Task requirements
Select the lines of the records containing the word "only" and list them.

Input
....

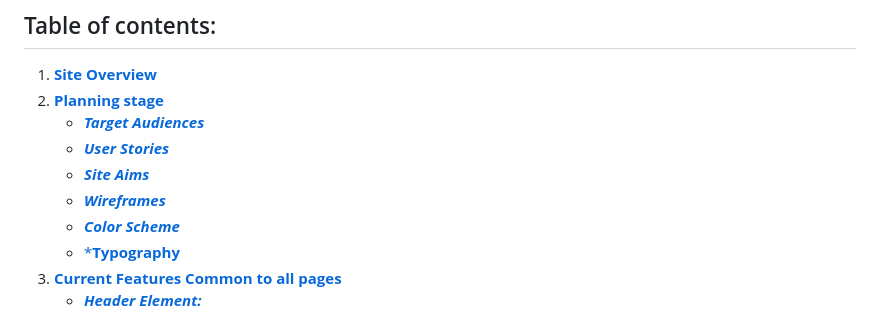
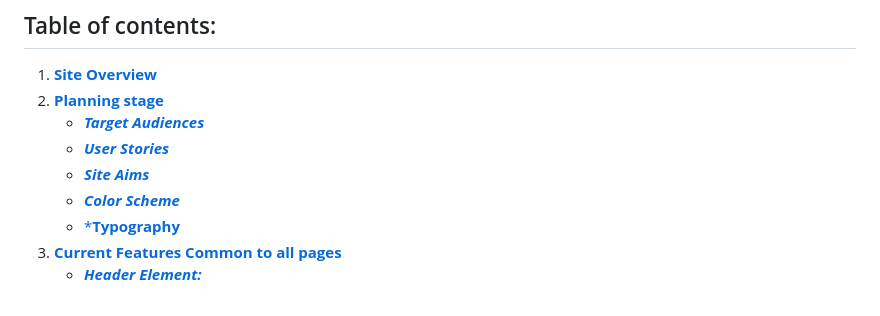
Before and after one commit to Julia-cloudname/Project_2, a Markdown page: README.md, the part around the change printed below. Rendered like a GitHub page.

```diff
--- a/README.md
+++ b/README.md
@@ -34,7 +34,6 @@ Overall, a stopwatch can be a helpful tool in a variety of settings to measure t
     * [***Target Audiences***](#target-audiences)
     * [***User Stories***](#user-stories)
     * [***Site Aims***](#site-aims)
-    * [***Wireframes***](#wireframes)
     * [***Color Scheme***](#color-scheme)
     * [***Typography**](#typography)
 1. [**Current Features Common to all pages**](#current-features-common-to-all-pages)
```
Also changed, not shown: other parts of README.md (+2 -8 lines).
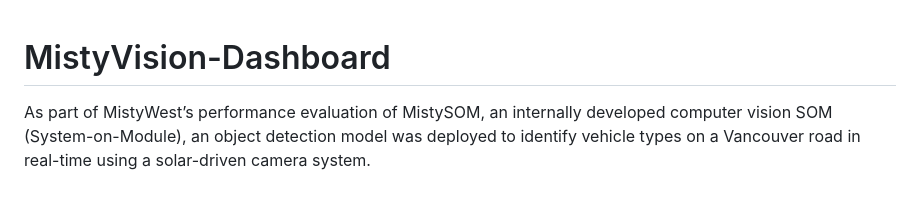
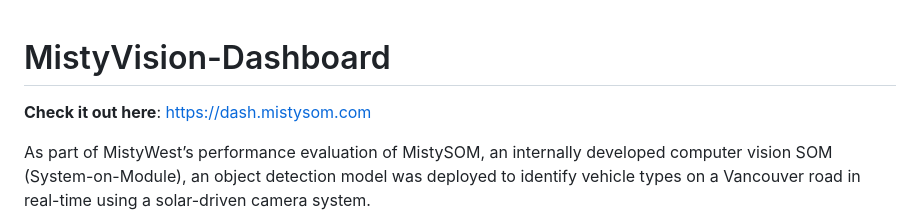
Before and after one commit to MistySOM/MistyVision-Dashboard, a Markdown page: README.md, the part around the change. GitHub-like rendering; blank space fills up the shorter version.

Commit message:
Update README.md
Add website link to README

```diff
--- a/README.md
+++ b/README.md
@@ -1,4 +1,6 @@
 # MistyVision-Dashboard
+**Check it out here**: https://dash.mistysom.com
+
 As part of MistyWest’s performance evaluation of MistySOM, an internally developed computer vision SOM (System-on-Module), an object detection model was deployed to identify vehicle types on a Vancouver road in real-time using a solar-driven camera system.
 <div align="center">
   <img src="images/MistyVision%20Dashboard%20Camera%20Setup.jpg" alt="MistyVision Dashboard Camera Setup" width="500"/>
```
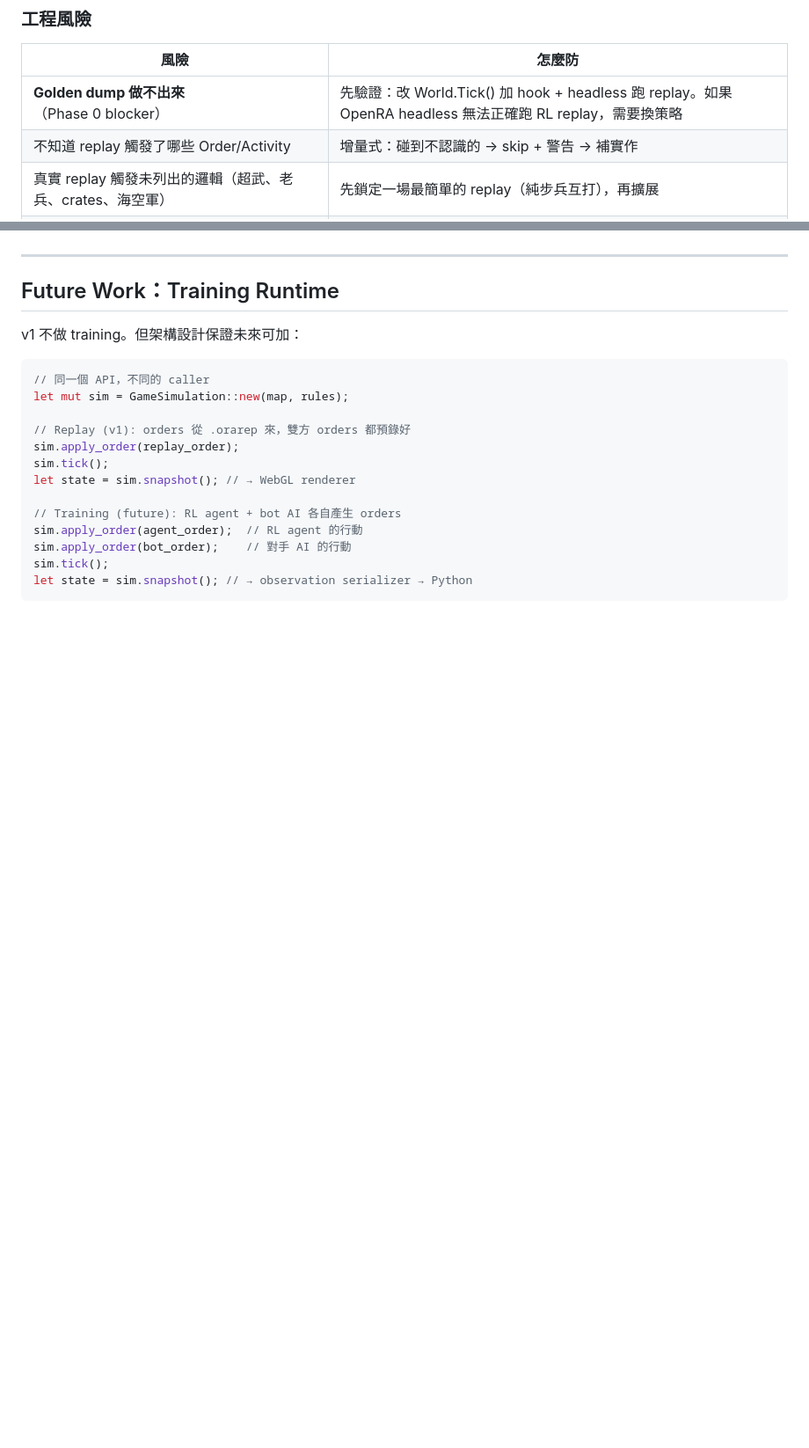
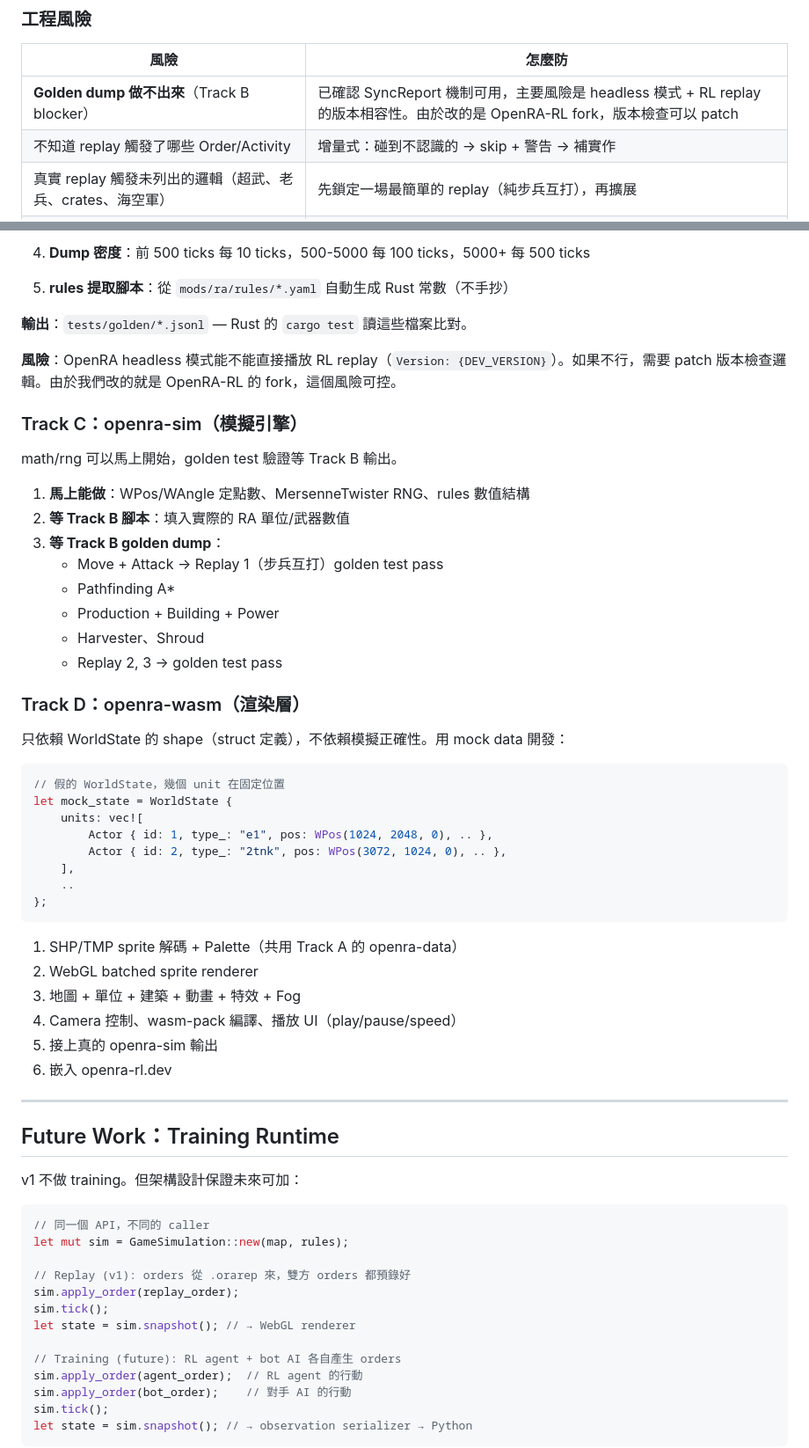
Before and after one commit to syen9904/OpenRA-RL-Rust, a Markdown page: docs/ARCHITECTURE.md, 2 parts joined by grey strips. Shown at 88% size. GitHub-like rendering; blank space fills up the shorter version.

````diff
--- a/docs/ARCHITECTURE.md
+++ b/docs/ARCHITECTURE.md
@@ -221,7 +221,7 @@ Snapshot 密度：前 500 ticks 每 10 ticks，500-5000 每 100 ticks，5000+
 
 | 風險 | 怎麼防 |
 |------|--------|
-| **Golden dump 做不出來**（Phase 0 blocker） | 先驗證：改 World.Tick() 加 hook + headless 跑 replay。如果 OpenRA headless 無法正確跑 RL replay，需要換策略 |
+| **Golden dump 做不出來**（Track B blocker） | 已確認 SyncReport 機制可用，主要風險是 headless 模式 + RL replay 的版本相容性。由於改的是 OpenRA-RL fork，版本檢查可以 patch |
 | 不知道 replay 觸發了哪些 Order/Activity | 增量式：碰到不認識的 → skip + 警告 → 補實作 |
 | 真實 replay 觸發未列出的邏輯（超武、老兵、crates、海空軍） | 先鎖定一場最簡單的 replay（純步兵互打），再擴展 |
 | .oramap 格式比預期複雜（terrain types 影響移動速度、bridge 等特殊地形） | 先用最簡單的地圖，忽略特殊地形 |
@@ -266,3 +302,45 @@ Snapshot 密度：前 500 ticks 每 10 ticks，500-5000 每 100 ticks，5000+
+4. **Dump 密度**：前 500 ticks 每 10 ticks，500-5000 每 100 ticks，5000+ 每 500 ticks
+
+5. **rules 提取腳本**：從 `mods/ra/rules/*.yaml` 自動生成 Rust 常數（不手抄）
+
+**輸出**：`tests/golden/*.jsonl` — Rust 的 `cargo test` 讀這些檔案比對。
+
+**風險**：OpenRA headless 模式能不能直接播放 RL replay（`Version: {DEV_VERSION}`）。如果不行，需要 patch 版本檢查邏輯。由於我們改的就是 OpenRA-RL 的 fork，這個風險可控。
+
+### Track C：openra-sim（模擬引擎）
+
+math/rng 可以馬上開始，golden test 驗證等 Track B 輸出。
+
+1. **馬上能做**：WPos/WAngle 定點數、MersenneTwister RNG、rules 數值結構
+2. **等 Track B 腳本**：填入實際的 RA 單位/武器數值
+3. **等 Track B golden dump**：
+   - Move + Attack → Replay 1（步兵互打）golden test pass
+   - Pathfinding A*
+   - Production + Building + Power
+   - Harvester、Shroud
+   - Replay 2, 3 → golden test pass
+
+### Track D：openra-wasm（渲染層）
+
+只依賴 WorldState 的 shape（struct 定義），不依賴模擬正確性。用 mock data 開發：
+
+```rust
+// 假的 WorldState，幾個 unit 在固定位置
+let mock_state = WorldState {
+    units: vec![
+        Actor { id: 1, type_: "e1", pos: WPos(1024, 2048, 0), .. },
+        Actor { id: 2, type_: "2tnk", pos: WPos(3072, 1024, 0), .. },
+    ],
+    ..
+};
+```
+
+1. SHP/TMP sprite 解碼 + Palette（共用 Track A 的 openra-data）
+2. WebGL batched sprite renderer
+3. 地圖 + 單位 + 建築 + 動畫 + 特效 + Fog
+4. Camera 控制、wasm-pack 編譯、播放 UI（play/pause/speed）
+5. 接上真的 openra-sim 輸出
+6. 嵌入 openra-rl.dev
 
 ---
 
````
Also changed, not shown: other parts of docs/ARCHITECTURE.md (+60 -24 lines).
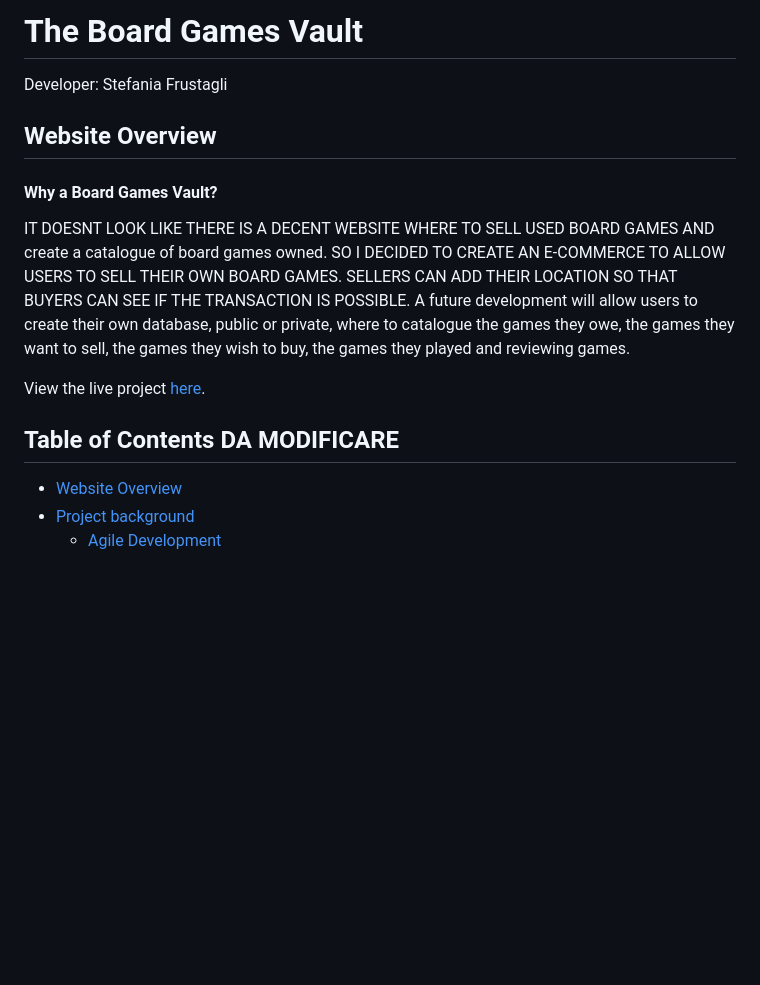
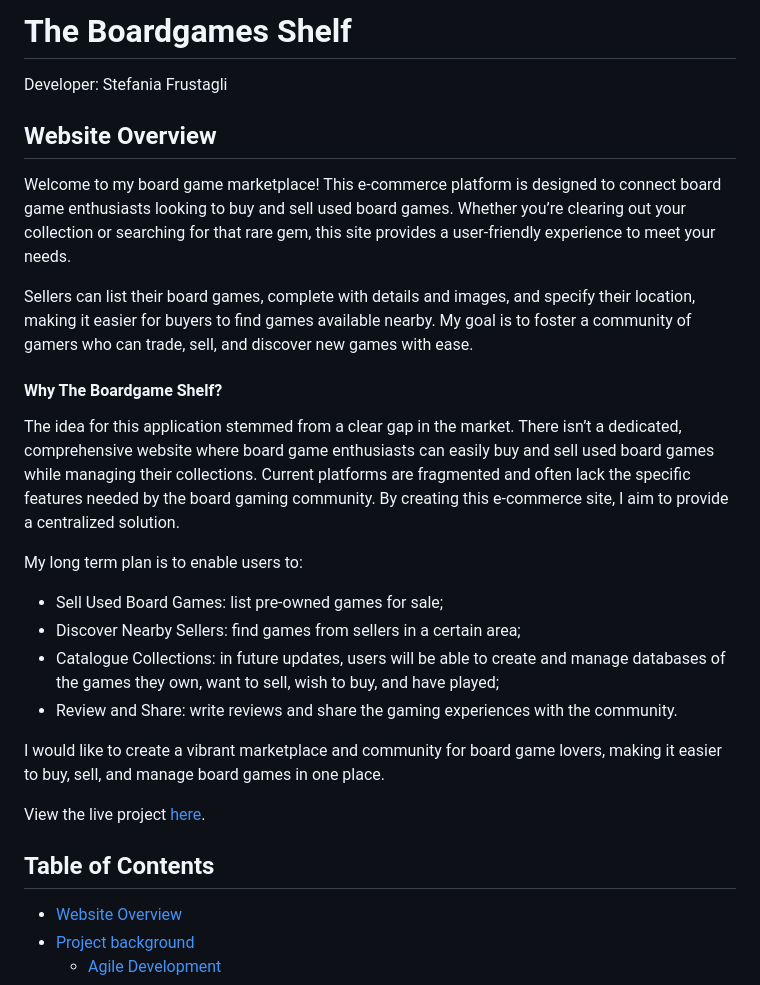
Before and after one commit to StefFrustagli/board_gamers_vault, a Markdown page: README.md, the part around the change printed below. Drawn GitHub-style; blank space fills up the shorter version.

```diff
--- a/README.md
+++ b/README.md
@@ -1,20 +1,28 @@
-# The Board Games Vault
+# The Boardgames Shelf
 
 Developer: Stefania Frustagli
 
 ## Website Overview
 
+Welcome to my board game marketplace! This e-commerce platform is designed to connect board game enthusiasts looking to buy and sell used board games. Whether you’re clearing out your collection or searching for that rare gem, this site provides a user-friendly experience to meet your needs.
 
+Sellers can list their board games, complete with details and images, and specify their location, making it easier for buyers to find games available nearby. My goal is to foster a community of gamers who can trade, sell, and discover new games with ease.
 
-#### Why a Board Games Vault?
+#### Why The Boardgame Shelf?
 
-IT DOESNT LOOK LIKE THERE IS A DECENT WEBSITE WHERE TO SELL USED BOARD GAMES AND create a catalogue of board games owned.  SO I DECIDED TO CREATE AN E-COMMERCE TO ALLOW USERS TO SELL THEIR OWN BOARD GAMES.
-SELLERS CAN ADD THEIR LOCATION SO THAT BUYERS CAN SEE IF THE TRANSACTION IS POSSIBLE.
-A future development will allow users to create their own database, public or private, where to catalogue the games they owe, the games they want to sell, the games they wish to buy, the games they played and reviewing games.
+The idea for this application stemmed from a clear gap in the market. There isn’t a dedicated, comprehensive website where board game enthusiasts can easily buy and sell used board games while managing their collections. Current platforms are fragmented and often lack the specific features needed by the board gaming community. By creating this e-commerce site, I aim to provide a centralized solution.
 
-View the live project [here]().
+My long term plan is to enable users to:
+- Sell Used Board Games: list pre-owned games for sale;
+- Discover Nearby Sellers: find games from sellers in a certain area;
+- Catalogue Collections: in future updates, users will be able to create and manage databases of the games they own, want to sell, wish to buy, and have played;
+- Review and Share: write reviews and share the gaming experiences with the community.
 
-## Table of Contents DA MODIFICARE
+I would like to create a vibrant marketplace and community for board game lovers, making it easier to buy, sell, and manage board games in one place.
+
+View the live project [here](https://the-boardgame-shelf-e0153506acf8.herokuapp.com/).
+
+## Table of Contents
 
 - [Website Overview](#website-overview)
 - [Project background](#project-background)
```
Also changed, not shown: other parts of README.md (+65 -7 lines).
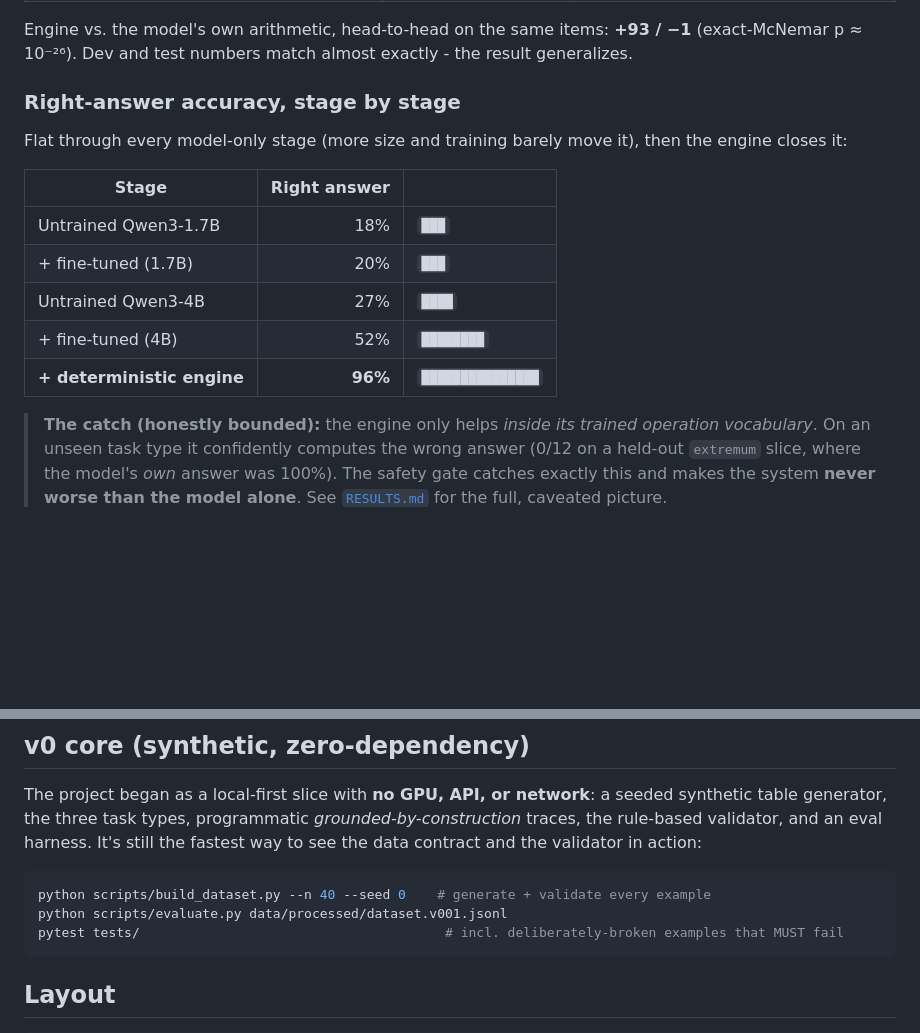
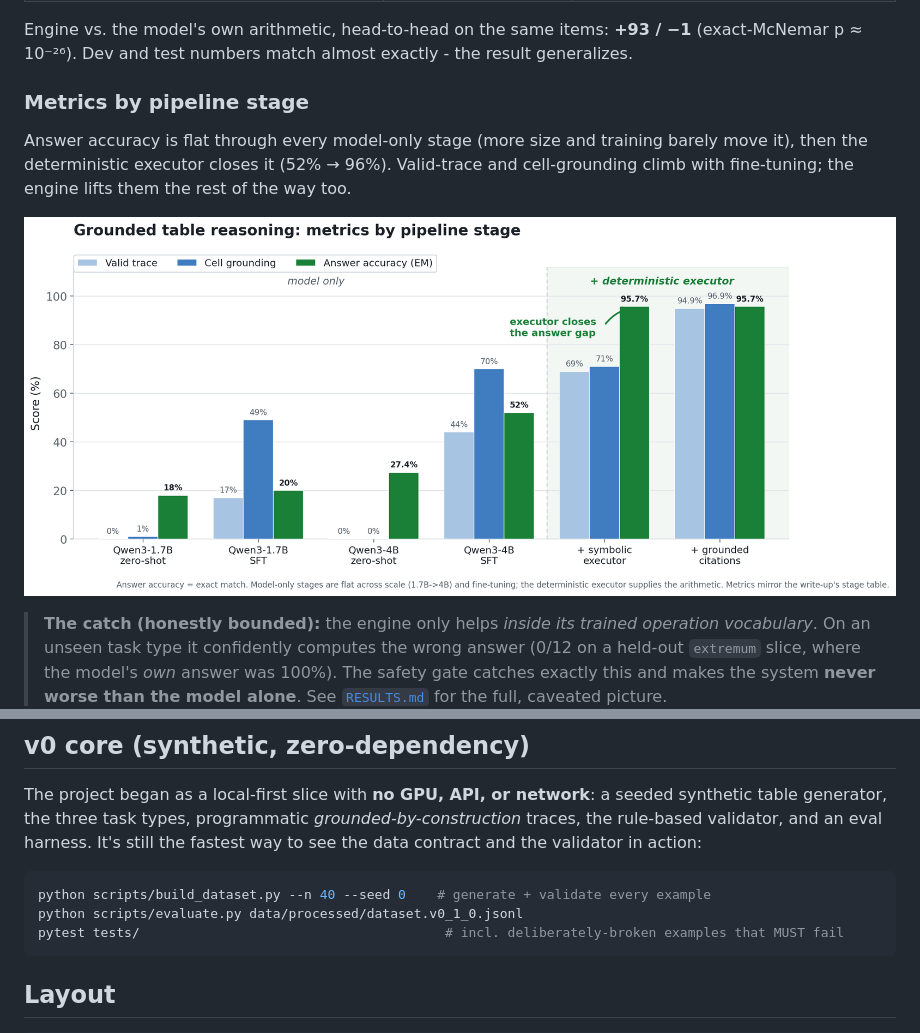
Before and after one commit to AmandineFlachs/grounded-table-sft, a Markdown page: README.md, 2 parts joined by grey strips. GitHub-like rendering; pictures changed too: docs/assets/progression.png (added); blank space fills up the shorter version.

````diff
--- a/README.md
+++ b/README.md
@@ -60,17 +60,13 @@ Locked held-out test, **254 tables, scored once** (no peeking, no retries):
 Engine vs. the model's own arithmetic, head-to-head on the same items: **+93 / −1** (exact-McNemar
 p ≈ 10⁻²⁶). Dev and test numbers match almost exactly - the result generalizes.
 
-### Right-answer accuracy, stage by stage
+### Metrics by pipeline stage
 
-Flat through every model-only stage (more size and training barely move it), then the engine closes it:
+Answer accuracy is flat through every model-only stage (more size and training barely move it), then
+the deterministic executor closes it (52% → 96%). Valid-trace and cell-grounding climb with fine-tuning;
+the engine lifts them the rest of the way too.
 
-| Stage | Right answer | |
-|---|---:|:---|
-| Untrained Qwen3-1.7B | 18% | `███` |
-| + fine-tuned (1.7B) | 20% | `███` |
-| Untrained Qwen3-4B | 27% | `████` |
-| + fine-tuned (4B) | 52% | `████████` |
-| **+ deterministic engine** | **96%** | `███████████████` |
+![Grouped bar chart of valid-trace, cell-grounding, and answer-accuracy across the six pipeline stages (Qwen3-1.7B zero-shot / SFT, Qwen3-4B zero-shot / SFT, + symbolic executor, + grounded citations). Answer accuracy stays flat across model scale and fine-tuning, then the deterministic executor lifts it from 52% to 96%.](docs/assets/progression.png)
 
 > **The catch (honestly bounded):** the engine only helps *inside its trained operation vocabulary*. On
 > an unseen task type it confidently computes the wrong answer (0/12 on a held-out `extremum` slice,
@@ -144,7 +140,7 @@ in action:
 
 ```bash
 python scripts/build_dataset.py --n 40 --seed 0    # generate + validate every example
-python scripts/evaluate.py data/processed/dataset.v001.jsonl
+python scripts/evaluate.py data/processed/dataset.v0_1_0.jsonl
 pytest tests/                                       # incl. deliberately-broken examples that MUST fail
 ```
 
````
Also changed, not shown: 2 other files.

....

Written answer
-Flat through every model-only stage (more size and training barely move it), then the engine closes it:
+Answer accuracy is flat through every model-only stage (more size and training barely move it), then
 > **The catch (honestly bounded):** the engine only helps *inside its trained operation vocabulary*. On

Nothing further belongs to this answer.